──────── Source information ────────

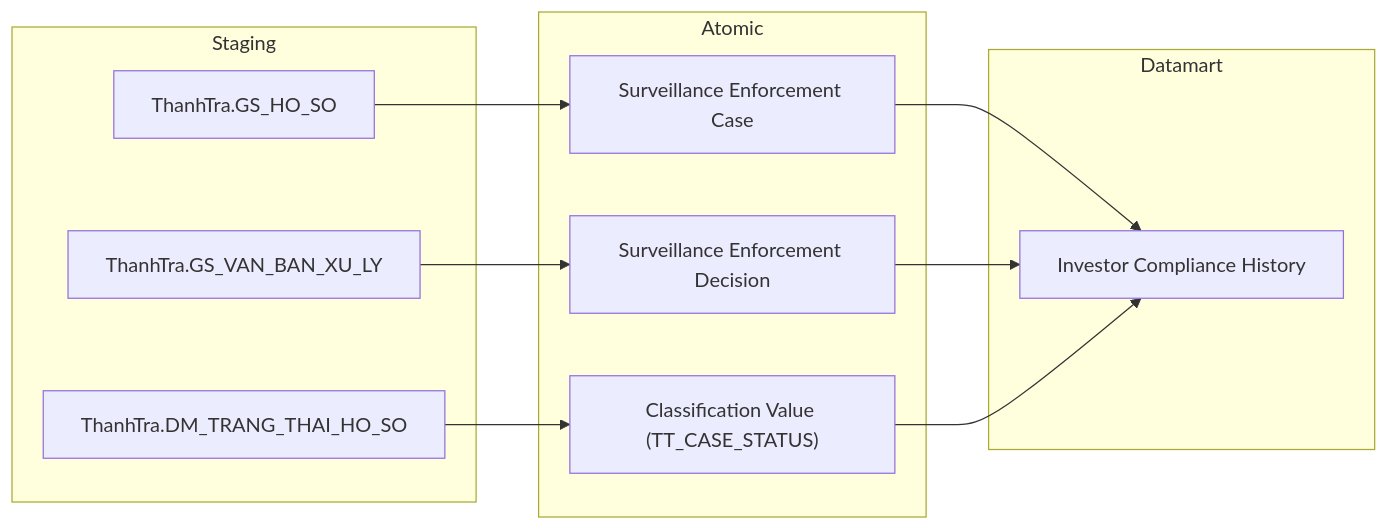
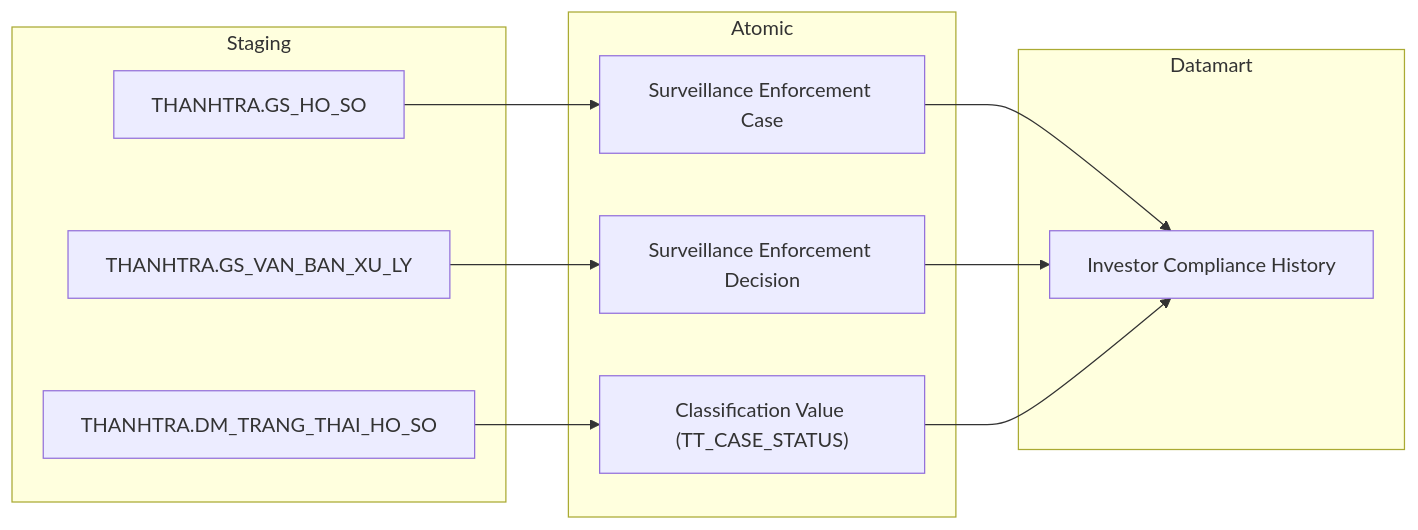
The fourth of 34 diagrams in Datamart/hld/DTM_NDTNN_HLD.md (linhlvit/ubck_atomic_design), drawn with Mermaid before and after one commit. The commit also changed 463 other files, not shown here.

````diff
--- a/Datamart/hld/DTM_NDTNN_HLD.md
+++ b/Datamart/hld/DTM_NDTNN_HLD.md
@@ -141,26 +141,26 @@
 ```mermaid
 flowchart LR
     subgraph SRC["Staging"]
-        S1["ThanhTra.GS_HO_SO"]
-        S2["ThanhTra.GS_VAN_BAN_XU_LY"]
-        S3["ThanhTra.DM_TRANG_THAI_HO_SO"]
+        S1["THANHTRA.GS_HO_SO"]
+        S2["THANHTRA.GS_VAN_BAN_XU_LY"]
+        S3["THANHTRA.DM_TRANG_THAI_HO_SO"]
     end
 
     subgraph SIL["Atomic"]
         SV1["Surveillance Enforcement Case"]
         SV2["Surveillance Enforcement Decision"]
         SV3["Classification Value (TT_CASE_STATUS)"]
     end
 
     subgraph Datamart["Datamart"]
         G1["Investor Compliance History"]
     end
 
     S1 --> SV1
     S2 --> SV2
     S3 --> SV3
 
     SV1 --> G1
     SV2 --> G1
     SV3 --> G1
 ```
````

────────

(Exercise) Give the lines of the entries above exactly as they appear, leaving out each picture.

(Exercise solution)
The fourth of 34 diagrams in Datamart/hld/DTM_NDTNN_HLD.md (linhlvit/ubck_atomic_design), drawn with Mermaid before and after one commit. The commit also changed 463 other files, not shown here.

````diff
--- a/Datamart/hld/DTM_NDTNN_HLD.md
+++ b/Datamart/hld/DTM_NDTNN_HLD.md
@@ -141,26 +141,26 @@
 ```mermaid
 flowchart LR
     subgraph SRC["Staging"]
-        S1["ThanhTra.GS_HO_SO"]
-        S2["ThanhTra.GS_VAN_BAN_XU_LY"]
-        S3["ThanhTra.DM_TRANG_THAI_HO_SO"]
+        S1["THANHTRA.GS_HO_SO"]
+        S2["THANHTRA.GS_VAN_BAN_XU_LY"]
+        S3["THANHTRA.DM_TRANG_THAI_HO_SO"]
     end
 
     subgraph SIL["Atomic"]
         SV1["Surveillance Enforcement Case"]
         SV2["Surveillance Enforcement Decision"]
         SV3["Classification Value (TT_CASE_STATUS)"]
     end
 
     subgraph Datamart["Datamart"]
         G1["Investor Compliance History"]
     end
 
     S1 --> SV1
     S2 --> SV2
     S3 --> SV3
 
     SV1 --> G1
     SV2 --> G1
     SV3 --> G1
 ```
````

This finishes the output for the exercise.